Trump to pick from one of these designs for border wall with Mexico

Prototypes for US President Donald Trump's border wall with Mexico are seen behind the current border fence.
Prototypes for US President Donald Trump's border wall with Mexico are seen behind the current border fence.
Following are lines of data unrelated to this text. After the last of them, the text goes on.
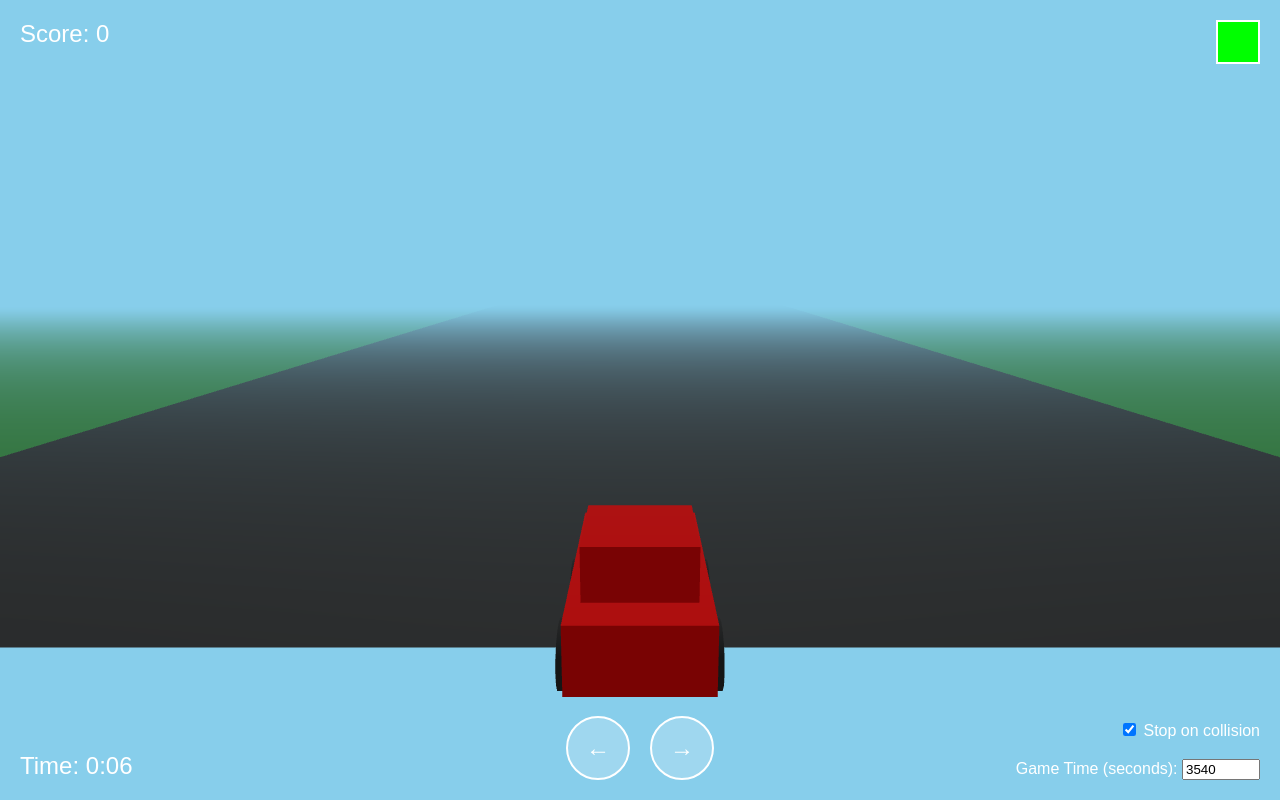
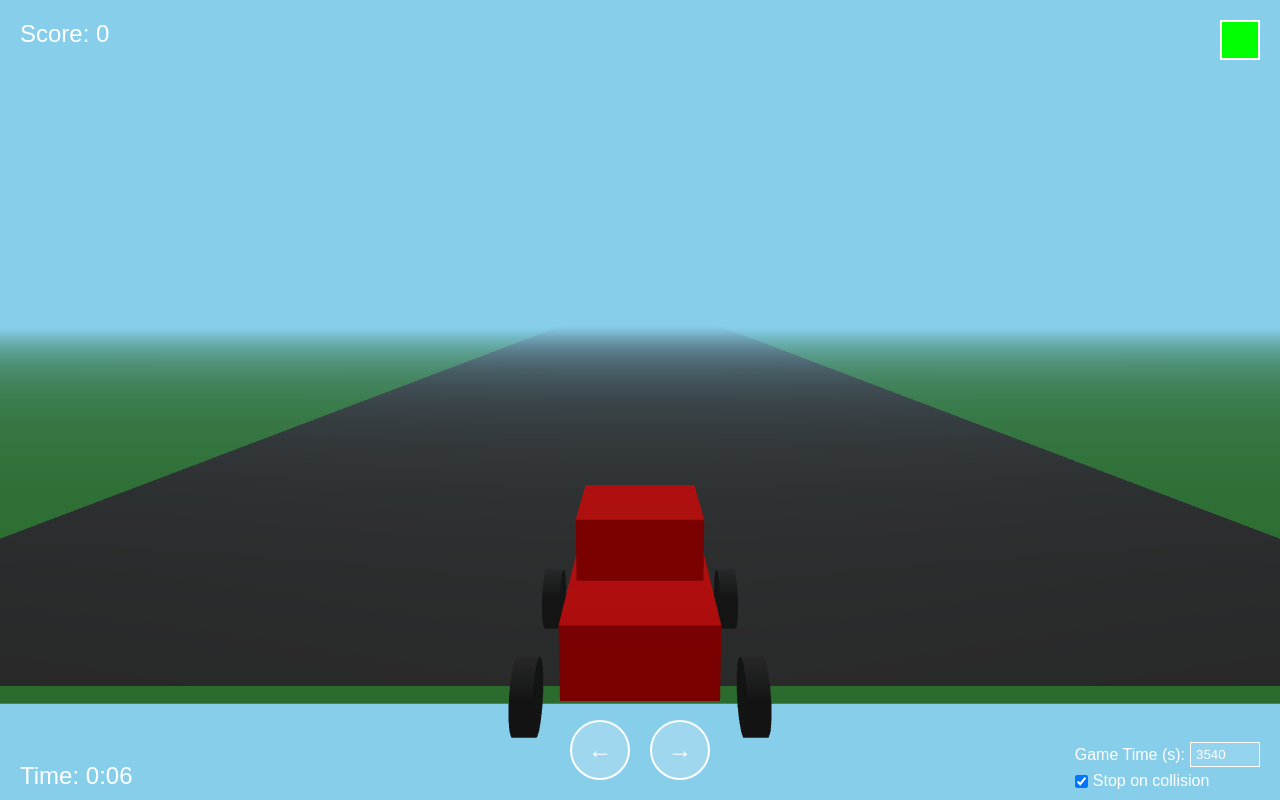
Before and after one commit to patrickms/runtap, a plain HTML site: page index.html in a window 1280 px wide. Drawn offline with nearby package versions, Linux system fonts and the light colour scheme; animation ran at ten frames a second.

Commit message:
Update index.html

```diff
--- a/index.html
+++ b/index.html
@@ -2,33 +2,58 @@
 <html>
 <head>
     <title>3D Runner Game</title>
+    <meta name="viewport" content="width=device-width, initial-scale=1.0, maximum-scale=1.0, user-scalable=no">
     <style>
+        * {
+            margin: 0;
+            padding: 0;
+            box-sizing: border-box;
+        }
+
         body {
             margin: 0;
             overflow: hidden;
             background: #000;
             font-family: Arial, sans-serif;
+            touch-action: none;
         }
+
         canvas {
             display: block;
+            width: 100vw;
+            height: 100vh;
         }
+
+        .game-ui {
+            position: fixed;
+            width: 100%;
+            height: 100%;
+            pointer-events: none;
+        }
+
+        .game-ui > * {
+            pointer-events: auto;
+        }
+
         #score {
             position: absolute;
             top: 20px;
             left: 20px;
             color: white;
-            font-size: 24px;
+            font-size: clamp(16px, 4vw, 24px);
             z-index: 100;
         }
+
         #targetColor {
             position: absolute;
             top: 20px;
             right: 20px;
-            width: 40px;
-            height: 40px;
+            width: clamp(30px, 8vw, 40px);
+            height: clamp(30px, 8vw, 40px);
             border: 2px solid white;
             z-index: 100;
         }
+
         #gameOver {
             display: none;
             position: absolute;
@@ -41,31 +66,27 @@
             border-radius: 10px;
             text-align: center;
             z-index: 100;
+            font-size: clamp(16px, 4vw, 24px);
         }
-        #stopOnCollision {
-            position: absolute;
-            bottom: 60px;
-            right: 20px;
-            color: white;
-            z-index: 100;
-        }
+
         #controls {
             position: fixed;
-			bottom: 20px;
+            bottom: clamp(10px, 4vh, 20px);
             left: 50%;
             transform: translateX(-50%);
             display: flex;
-			gap: 20px;
+            gap: clamp(10px, 3vw, 20px);
             z-index: 100;
         }
+
         .control-btn {
-			width: 60px;
-			height: 60px;
+            width: clamp(40px, 12vw, 60px);
+            height: clamp(40px, 12vw, 60px);
             background: rgba(255, 255, 255, 0.2);
             border: 2px solid white;
             border-radius: 50%;
             color: white;
-			font-size: 24px;
+            font-size: clamp(16px, 4vw, 24px);
             cursor: pointer;
             display: flex;
             align-items: center;
@@ -73,12 +94,97 @@
             user-select: none;
             -webkit-tap-highlight-color: transparent;
         }
+
         .control-btn:active {
             background: rgba(255, 255, 255, 0.4);
+        }
+
+        .bottom-ui {
+            position: fixed;
+            bottom: 0;
+            width: 100%;
+            padding: 10px;
+            display: flex;
+            justify-content: space-between;
+            align-items: flex-end;
+            z-index: 99;
+        }
+
+        #countdown {
+            color: white;
+            font-size: clamp(16px, 4vw, 24px);
+            margin-left: 10px;
+        }
+
+        .settings-panel {
+            display: flex;
+            flex-direction: column;
+            gap: 5px;
+            color: white;
+            font-size: clamp(12px, 3vw, 16px);
+            margin-right: 10px;
+        }
+
+        #timeControl {
+            display: flex;
+            align-items: center;
+            gap: 5px;
+        }
+
+        #gameTime {
+            width: clamp(50px, 15vw, 70px);
+            height: 25px;
+            background: rgba(255, 255, 255, 0.1);
+            border: 1px solid white;
+            color: white;
+            padding: 0 5px;
+        }
+
+        #stopOnCollision {
+            display: flex;
+            align-items: center;
+            gap: 5px;
+        }
+
+        @media (orientation: portrait) {
+            .bottom-ui {
+                flex-direction: column;
+                align-items: flex-start;
+                gap: 10px;
+                padding-bottom: 80px;
+            }
+
+            .settings-panel {
+                width: 100%;
+                flex-direction: row;
+                justify-content: space-between;
+                padding: 0 10px;
+            }
+        }
+
+        @media (max-height: 400px) {
+            .bottom-ui {
+                padding-bottom: 50px;
+            }
+
+            .settings-panel {
+                flex-direction: row;
+                gap: 20px;
+            }
+
+            #controls {
+                bottom: 5px;
+            }
+
+            .control-btn {
+                width: clamp(30px, 8vh, 40px);
+                height: clamp(30px, 8vh, 40px);
+            }
         }
     </style>
 </head>
 <body>
+    <div class="game-ui">
         <div id="score">Score: 0</div>
         <div id="targetColor"></div>
         <div id="gameOver">
@@ -90,18 +196,23 @@
             <div class="control-btn" id="leftBtn">←</div>
             <div class="control-btn" id="rightBtn">→</div>
         </div>
-	<div id="timeControl" style="position: absolute; bottom: 20px; right: 20px; z-index: 100; color: white;">
-		<label for="gameTime">Game Time (seconds): </label>
-        <input type="number" id="gameTime" min="30" max="3540" step="30" value="3540" style="width: 70px;">
+        <div class="bottom-ui">
+            <div id="countdown">Time: 1:00</div>
+            <div class="settings-panel">
+                <div id="timeControl">
+                    <label for="gameTime">Game Time (s):</label>
+                    <input type="number" id="gameTime" min="30" max="3540" step="30" value="3540">
                 </div>
                 <div id="stopOnCollision">
-        <input type="checkbox" id="stopOnCollisionCheckbox" checked> <label for="stopOnCollisionCheckbox">Stop on collision</label>
+                    <input type="checkbox" id="stopOnCollisionCheckbox" checked>
+                    <label for="stopOnCollisionCheckbox">Stop on collision</label>
                 </div>
-	<div id="countdown" style="position: absolute; bottom: 20px; left: 20px; color: white; font-size: 24px; z-index: 100;">
-		Time: 1:00
+            </div>
+        </div>
     </div>
 
     <script src="https://cdnjs.cloudflare.com/ajax/libs/three.js/0.159.0/three.min.js"></script>
+    <!-- Rest of your JavaScript code remains the same -->
 	    <script>
         let camera, scene, renderer, player, road;
         let score = 0;
@@ -110,6 +221,9 @@
         let collectibles = [];
         let targetColor = new THREE.Color();
         let playerPosition = 0;
+		const BASE_WIDTH = 1920; // base width for scaling calculations
+		let SCALE_FACTOR = Math.min(window.innerWidth / BASE_WIDTH, 1);
+		const BASE_ROAD_WIDTH = 16; // reduced from 20 for a narrower road
 		const RENDER_DISTANCE = 50;
 		const MOVE_SPEED = 0.2;
 		// Add these new constants:
@@ -125,9 +239,15 @@
 		const DEFAULT_GAME_TIME = 60; // in seconds
 		const MIN_GAME_TIME = 30; // in seconds
 		const MAX_GAME_TIME = 600; // in seconds (10 minutes)
-		const LANE_WIDTH = 4; // Space between lanes
+		let LANE_WIDTH = 4 * SCALE_FACTOR; // Space between lanes
 		const NUMBER_OF_LANES = 5;
-		const LANE_POSITIONS = [-8, -4, 0, 4, 8]; // X positions for each lane
+		// Calculate lane spacing based on road width, leaving some margin on edges
+		let LANE_SPACING = SCALE_FACTOR * (BASE_ROAD_WIDTH * 0.8) / (NUMBER_OF_LANES - 1.0);
+		// Create lane positions dynamically based on road width
+		let LANE_POSITIONS = Array.from({length: NUMBER_OF_LANES}, (_, i) => {
+			const center = (NUMBER_OF_LANES - 1) / 2;
+			return (i - center) * LANE_SPACING;
+		});
 		let currentLane = 2; // Start in middle lane (index 2)
         let moveDirection = 0;
 		let speed = INITIAL_GAME_SPEED;
@@ -140,7 +260,7 @@
             scene.background = new THREE.Color(0x87CEEB);
 
             camera = new THREE.PerspectiveCamera(60, window.innerWidth / window.innerHeight, 0.1, 1000);
-            camera.position.set(0, 3, -5);
+            camera.position.set(0, 3 * SCALE_FACTOR, -5 * SCALE_FACTOR);
             camera.lookAt(0, 0, 10);
 
             renderer = new THREE.WebGLRenderer({ antialias: true });
@@ -170,7 +290,8 @@
             scene.add(horizon);
 
             // Create road
-			const roadGeometry = new THREE.PlaneGeometry(20, 1000); // Changed from 10 to 20
+			// In the init() function, replace the existing road creation code with:
+			const roadGeometry = new THREE.PlaneGeometry(BASE_ROAD_WIDTH * SCALE_FACTOR, 1000);
 			const roadMaterial = new THREE.MeshStandardMaterial({
 				color: 0x333333,
 				roughness: 0.8
@@ -180,33 +301,33 @@
 			road.position.z = 500;
 			scene.add(road);
 
-            // Create grass
+			// Also adjust the grass position to match the new road width:
 			const grassGeometry = new THREE.PlaneGeometry(100, 1000);
 			const grassMaterial = new THREE.MeshStandardMaterial({ color: 0x3d9e41 });
 
 			const leftGrass = new THREE.Mesh(grassGeometry, grassMaterial);
 			leftGrass.rotation.x = -Math.PI / 2;
-			leftGrass.position.set(-60, -0.1, 500); // Changed from -55
+			leftGrass.position.set(-((BASE_ROAD_WIDTH/2 + 40) * SCALE_FACTOR), -0.1, 500);
 			scene.add(leftGrass);
 
 			const rightGrass = new THREE.Mesh(grassGeometry, grassMaterial);
 			rightGrass.rotation.x = -Math.PI / 2;
-			rightGrass.position.set(60, -0.1, 500); // Changed from 55
+			rightGrass.position.set((BASE_ROAD_WIDTH/2 + 40) * SCALE_FACTOR, -0.1, 500);
 			scene.add(rightGrass);
 
             // Create player
             player = new THREE.Group();
 
-            const bodyGeometry = new THREE.BoxGeometry(1, 0.5, 2);
+            const bodyGeometry = new THREE.BoxGeometry(1 * SCALE_FACTOR, 0.5 * SCALE_FACTOR, 2 * SCALE_FACTOR);
             const bodyMaterial = new THREE.MeshStandardMaterial({ color: 0xff0000 });
             const body = new THREE.Mesh(bodyGeometry, bodyMaterial);
 
-            const roofGeometry = new THREE.BoxGeometry(0.8, 0.4, 0.8);
+			const roofGeometry = new THREE.BoxGeometry(0.8 * SCALE_FACTOR, 0.4 * SCALE_FACTOR, 0.8 * SCALE_FACTOR);
             const roof = new THREE.Mesh(roofGeometry, bodyMaterial);
             roof.position.y = 0.45;
             roof.position.z = -0.3;
 
-            const wheelGeometry = new THREE.CylinderGeometry(0.25, 0.25, 0.15, 16);
+			const wheelGeometry = new THREE.CylinderGeometry(0.25 * SCALE_FACTOR, 0.25 * SCALE_FACTOR, 0.15 * SCALE_FACTOR, 16);
             const wheelMaterial = new THREE.MeshStandardMaterial({ color: 0x333333 });
 
             const wheelPositions = [
@@ -276,7 +397,7 @@
         }
 
         function createObstacle() {
-			const pyramidGeometry = new THREE.ConeGeometry(0.8, 1.5, 4);
+			const pyramidGeometry = new THREE.ConeGeometry(0.8 * SCALE_FACTOR, 1.5 * SCALE_FACTOR, 4);
 			const pyramidMaterial = new THREE.MeshStandardMaterial({ color: 0x666666 });
 			const pyramid = new THREE.Mesh(pyramidGeometry, pyramidMaterial);
 
@@ -294,7 +415,7 @@
             const colors = [0xff0000, 0x00ff00, 0x0000ff, 0xffff00];
             const color = colors[Math.floor(Math.random() * colors.length)];
 
-            const cubeGeometry = new THREE.BoxGeometry(1.5, 1.5, 1.5);
+			const cubeGeometry = new THREE.BoxGeometry(1.5 * SCALE_FACTOR, 1.5 * SCALE_FACTOR, 1.5 * SCALE_FACTOR);
             const cubeMaterial = new THREE.MeshStandardMaterial({ color: color });
             const cube = new THREE.Mesh(cubeGeometry, cubeMaterial);
 
@@ -463,9 +584,28 @@
         }
 
         function onWindowResize() {
+			SCALE_FACTOR = Math.min(window.innerWidth / BASE_WIDTH, 1);
 			camera.aspect = window.innerWidth / window.innerHeight;
 			camera.updateProjectionMatrix();
 			renderer.setSize(window.innerWidth, window.innerHeight);
+
+			// Update road width
+			road.geometry = new THREE.PlaneGeometry(BASE_ROAD_WIDTH * SCALE_FACTOR, 1000);
+
+			// Update grass positions to match new road width
+			const leftGrass = scene.getObjectById(leftGrass.id);
+			const rightGrass = scene.getObjectById(rightGrass.id);
+			if (leftGrass) leftGrass.position.x = -((BASE_ROAD_WIDTH/2 + 40) * SCALE_FACTOR);
+			if (rightGrass) rightGrass.position.x = (BASE_ROAD_WIDTH/2 + 40) * SCALE_FACTOR;
+
+			COLLECTIBLE_SPAWN_RANGE = (BASE_ROAD_WIDTH * 0.4) * SCALE_FACTOR; // Half the road width
+			// Update lane positions
+			LANE_SPACING = SCALE_FACTOR * (BASE_ROAD_WIDTH * 0.8) / (NUMBER_OF_LANES - 1.0);
+			// Create lane positions dynamically based on road width
+			LANE_POSITIONS = Array.from({length: NUMBER_OF_LANES}, (_, i) => {
+				const center = (NUMBER_OF_LANES - 1) / 2;
+				return (i - center) * LANE_SPACING;
+			});
         }
 
         function formatTime(seconds) {
```
Lines whose indentation alone changed are shown as unchanged.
PHOTO: REUTERS

SAN DIEGO - The US Customs and Border Protection has released pictures showing the construction of several prototypes for the controversial US-Mexico border wall in San Diego County.

Eight nine-metre tall prototypes, four made of concrete and four of other materials, will be erected.

Media reports said that work on the prototypes started one week ago and all eight mock-ups will be completed in a month.

Following the completion of the prototype, each model will undergo testing to measure resistance to tampering and penetration.

President Donald Trump says he will pick the winning design in a month even though no funding has been approved by Congress yet for a border wall which he first proposed on his campaign trail to stop illegal crossing.

During his 2016 presidential campaign, Mr Trump promised an entirely concrete wall modelled on those in Israel.

 

During a Senate hearing in April, then Secretary of Homeland Security John Kelly said it is "unlikely that we will build a wall or physical barrier from sea to shining sea" like Trump suggested during his campaign.

Kelly said he believed significant sections of the border would consist of only electronic monitoring.

The mock-ups are being built near the Otay Mesa Port of Entry in San Diego by several companies that pitched designs to the Department of Homeland Security (DHS) in March.

The prototypes "are taking form or are near completion," CBP's San Diego branch tweeted.

An analysis by DHS in February revealed by Reuters found Trump's border wall proposal could cost as much as US$21.6 billion to build.

During the election campaign Trump promised voters the wall would cost roughly US$12 billion, but he originally said Mexico would pay for it.

Mexico's president Enrique Peña Nieto has repeated that Mexico would not put a single peso towards the US president's signature project.